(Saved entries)
=-=-=-=-=

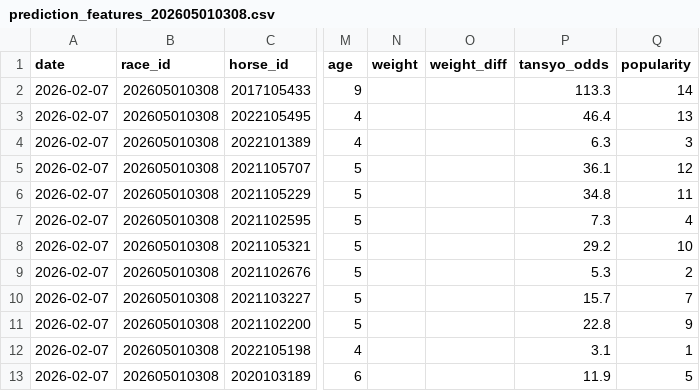
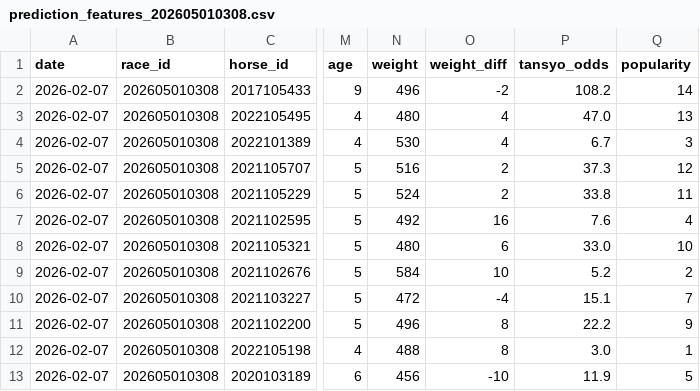
Before and after one commit to jawa1210/horse_race_prediction, a CSV file: v2_0_0/data/02_features/prediction_features_202605010308.csv, drawn as a sheet; only a part is shown, gaps mark what is left out; the diff covers the shown part only; the diff names each change by its address in the sheet, - before the commit and + after, or states it on an @@ line.

```diff
--- a/v2_0_0/data/02_features/prediction_features_202605010308.csv
+++ b/v2_0_0/data/02_features/prediction_features_202605010308.csv
-N2 (weight): (empty)
+N2 (weight): 496
-O2 (weight_diff): (empty)
+O2 (weight_diff): -2
-P2 (tansyo_odds): 113.3
+P2 (tansyo_odds): 108.2
-N3 (weight): (empty)
+N3 (weight): 480
-O3:O4 (weight_diff): (empty)
+O3:O4 (weight_diff): 4
-P3 (tansyo_odds): 46.4
+P3 (tansyo_odds): 47.0
-N4 (weight): (empty)
+N4 (weight): 530
-P4 (tansyo_odds): 6.3
+P4 (tansyo_odds): 6.7
-N5 (weight): (empty)
+N5 (weight): 516
-O5:O6 (weight_diff): (empty)
+O5:O6 (weight_diff): 2
-P5 (tansyo_odds): 36.1
+P5 (tansyo_odds): 37.3
-N6 (weight): (empty)
+N6 (weight): 524
-P6 (tansyo_odds): 34.8
+P6 (tansyo_odds): 33.8
-N7 (weight): (empty)
+N7 (weight): 492
-O7 (weight_diff): (empty)
+O7 (weight_diff): 16
-P7 (tansyo_odds): 7.3
+P7 (tansyo_odds): 7.6
-N8 (weight): (empty)
+N8 (weight): 480
-O8 (weight_diff): (empty)
+O8 (weight_diff): 6
-P8 (tansyo_odds): 29.2
+P8 (tansyo_odds): 33.0
-N9 (weight): (empty)
+N9 (weight): 584
-O9 (weight_diff): (empty)
+O9 (weight_diff): 10
-P9 (tansyo_odds): 5.3
+P9 (tansyo_odds): 5.2
-N10 (weight): (empty)
+N10 (weight): 472
-O10 (weight_diff): (empty)
+O10 (weight_diff): -4
-P10 (tansyo_odds): 15.7
+P10 (tansyo_odds): 15.1
-N11 (weight): (empty)
+N11 (weight): 496
-O11:O12 (weight_diff): (empty)
+O11:O12 (weight_diff): 8
-P11 (tansyo_odds): 22.8
+P11 (tansyo_odds): 22.2
-N12 (weight): (empty)
+N12 (weight): 488
-P12 (tansyo_odds): 3.1
+P12 (tansyo_odds): 3.0
-N13 (weight): (empty)
+N13 (weight): 456
-O13 (weight_diff): (empty)
+O13 (weight_diff): -10
```
Also changed, not shown: 14 edited cells elsewhere in this file, v2_0_0/data/02_features/prediction_features_202605010309.csv, v2_0_0/data/02_features/prediction_features_202608020309.csv, 17 other files.
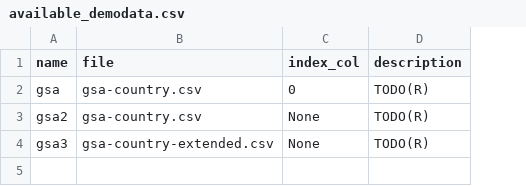
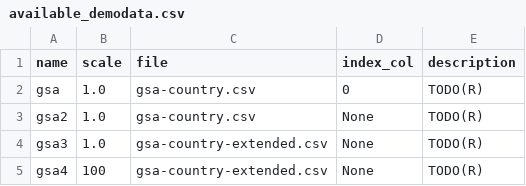
Before and after one commit to retostauffer/polarchart, a CSV file: polarchart/data/available_demodata.csv, drawn as a sheet; the diff names each change by its address in the sheet, - before the commit and + after, or states it on an @@ line.

Commit message:
Added internal feature to upscale demodata data sets for testing purposes

```diff
--- a/polarchart/data/available_demodata.csv
+++ b/polarchart/data/available_demodata.csv
+column B (scale), rows 2-4: all 1.0
+row 5: gsa4 | 100 | gsa-country-extended.csv | None | TODO(R)
```
Also changed, not shown: 4 other files.
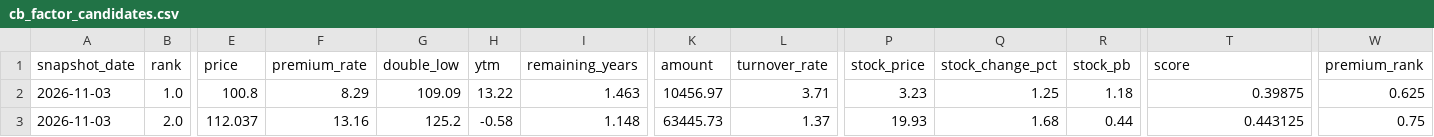
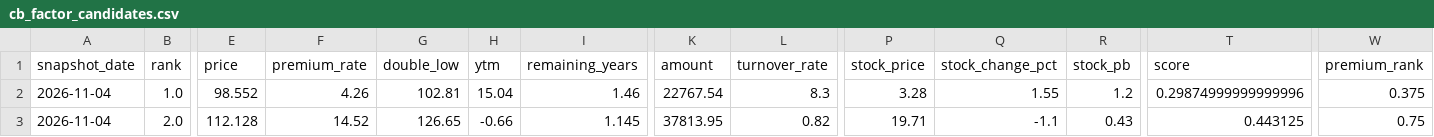
Before and after one commit to qsbkwlt-sketch/stock-monitor, a CSV file: cb_factor_output/cb_factor_candidates.csv, drawn as a sheet; only a part is shown, gaps mark what is left out; the diff covers the shown part only; the diff names each change by its address in the sheet, - before the commit and + after, or states it on an @@ line.

```diff
--- a/cb_factor_output/cb_factor_candidates.csv
+++ b/cb_factor_output/cb_factor_candidates.csv
-A2:A3 (snapshot_date): 2026-11-03
+A2:A3 (snapshot_date): 2026-11-04
-E2 (price): 100.8
+E2 (price): 98.552
-F2 (premium_rate): 8.29
+F2 (premium_rate): 4.26
-G2 (double_low): 109.09
+G2 (double_low): 102.81
-H2 (ytm): 13.22
+H2 (ytm): 15.04
-I2 (remaining_years): 1.463
+I2 (remaining_years): 1.46
-K2 (amount): 10456.97
+K2 (amount): 22767.54
-L2 (turnover_rate): 3.71
+L2 (turnover_rate): 8.3
-P2 (stock_price): 3.23
+P2 (stock_price): 3.28
-Q2 (stock_change_pct): 1.25
+Q2 (stock_change_pct): 1.55
-R2 (stock_pb): 1.18
+R2 (stock_pb): 1.2
-T2 (score): 0.39875
+T2 (score): 0.29874999999999996
-W2 (premium_rank): 0.625
+W2 (premium_rank): 0.375
-E3 (price): 112.037
+E3 (price): 112.128
-F3 (premium_rate): 13.16
+F3 (premium_rate): 14.52
-G3 (double_low): 125.2
+G3 (double_low): 126.65
-H3 (ytm): -0.58
+H3 (ytm): -0.66
-I3 (remaining_years): 1.148
+I3 (remaining_years): 1.145
-K3 (amount): 63445.73
+K3 (amount): 37813.95
-L3 (turnover_rate): 1.37
+L3 (turnover_rate): 0.82
-P3 (stock_price): 19.93
+P3 (stock_price): 19.71
-Q3 (stock_change_pct): 1.68
+Q3 (stock_change_pct): -1.1
-R3 (stock_pb): 0.44
+R3 (stock_pb): 0.43
```
Also changed, not shown: 70 edited cells elsewhere in this file, cb_factor_output/cb_factor_scores.csv, cb_factor_signal_output/cb_daily_signals.csv, 4 other files.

=-=-=-=-=

ASSIGNMENT:
Above are records with pictures. Reproduce exactly only the lines from the line with "Also changed, not shown: 14" through the line with "Also changed, not shown: 4 other files.", both ends included, and leave the pictures out.

YOUR RESPONSE:
Also changed, not shown: 14 edited cells elsewhere in this file, v2_0_0/data/02_features/prediction_features_202605010309.csv, v2_0_0/data/02_features/prediction_features_202608020309.csv, 17 other files.
Before and after one commit to retostauffer/polarchart, a CSV file: polarchart/data/available_demodata.csv, drawn as a sheet; the diff names each change by its address in the sheet, - before the commit and + after, or states it on an @@ line.

Commit message:
Added internal feature to upscale demodata data sets for testing purposes

```diff
--- a/polarchart/data/available_demodata.csv
+++ b/polarchart/data/available_demodata.csv
+column B (scale), rows 2-4: all 1.0
+row 5: gsa4 | 100 | gsa-country-extended.csv | None | TODO(R)
```
Also changed, not shown: 4 other files.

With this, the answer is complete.